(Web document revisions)
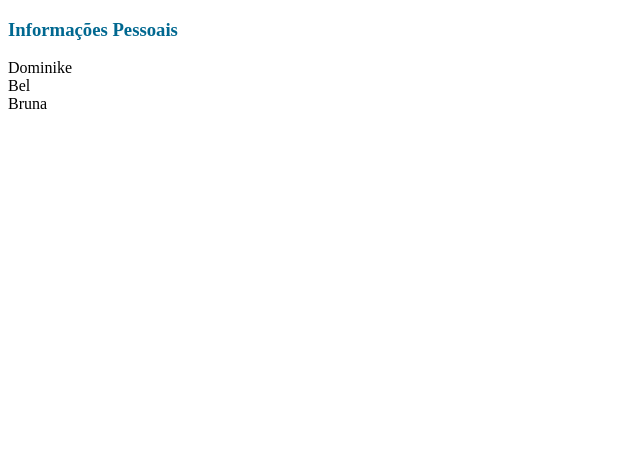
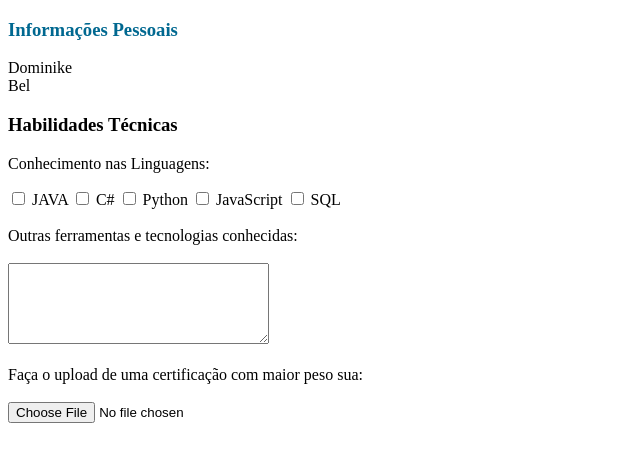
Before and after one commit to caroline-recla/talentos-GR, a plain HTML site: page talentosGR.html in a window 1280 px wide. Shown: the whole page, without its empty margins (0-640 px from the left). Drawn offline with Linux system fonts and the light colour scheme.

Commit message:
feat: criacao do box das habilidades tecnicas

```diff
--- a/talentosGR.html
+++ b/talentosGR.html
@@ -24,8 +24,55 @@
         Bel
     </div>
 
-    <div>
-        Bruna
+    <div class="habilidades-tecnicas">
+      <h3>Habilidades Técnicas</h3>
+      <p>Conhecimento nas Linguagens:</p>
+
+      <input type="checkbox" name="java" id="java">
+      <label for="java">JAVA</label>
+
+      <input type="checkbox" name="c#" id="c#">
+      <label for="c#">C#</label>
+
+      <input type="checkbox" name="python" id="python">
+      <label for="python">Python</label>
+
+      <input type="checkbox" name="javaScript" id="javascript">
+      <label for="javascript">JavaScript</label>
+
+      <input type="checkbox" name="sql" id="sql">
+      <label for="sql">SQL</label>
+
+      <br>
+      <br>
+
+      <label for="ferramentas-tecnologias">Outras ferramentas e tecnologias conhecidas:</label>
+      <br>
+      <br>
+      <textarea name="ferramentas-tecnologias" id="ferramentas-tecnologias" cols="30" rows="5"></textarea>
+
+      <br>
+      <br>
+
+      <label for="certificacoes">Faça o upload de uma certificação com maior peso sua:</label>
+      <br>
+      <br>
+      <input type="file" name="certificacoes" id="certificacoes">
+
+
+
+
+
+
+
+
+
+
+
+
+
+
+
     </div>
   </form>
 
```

> **YOUR ASSIGNMENT**
Write out the records in full and exactly, omitting the pictures they hold.

> **PROBLEM SOLUTION**
Before and after one commit to caroline-recla/talentos-GR, a plain HTML site: page talentosGR.html in a window 1280 px wide. Shown: the whole page, without its empty margins (0-640 px from the left). Drawn offline with Linux system fonts and the light colour scheme.

Commit message:
feat: criacao do box das habilidades tecnicas

```diff
--- a/talentosGR.html
+++ b/talentosGR.html
@@ -24,8 +24,55 @@
         Bel
     </div>
 
-    <div>
-        Bruna
+    <div class="habilidades-tecnicas">
+      <h3>Habilidades Técnicas</h3>
+      <p>Conhecimento nas Linguagens:</p>
+
+      <input type="checkbox" name="java" id="java">
+      <label for="java">JAVA</label>
+
+      <input type="checkbox" name="c#" id="c#">
+      <label for="c#">C#</label>
+
+      <input type="checkbox" name="python" id="python">
+      <label for="python">Python</label>
+
+      <input type="checkbox" name="javaScript" id="javascript">
+      <label for="javascript">JavaScript</label>
+
+      <input type="checkbox" name="sql" id="sql">
+      <label for="sql">SQL</label>
+
+      <br>
+      <br>
+
+      <label for="ferramentas-tecnologias">Outras ferramentas e tecnologias conhecidas:</label>
+      <br>
+      <br>
+      <textarea name="ferramentas-tecnologias" id="ferramentas-tecnologias" cols="30" rows="5"></textarea>
+
+      <br>
+      <br>
+
+      <label for="certificacoes">Faça o upload de uma certificação com maior peso sua:</label>
+      <br>
+      <br>
+      <input type="file" name="certificacoes" id="certificacoes">
+
+
+
+
+
+
+
+
+
+
+
+
+
+
+
     </div>
   </form>
 
```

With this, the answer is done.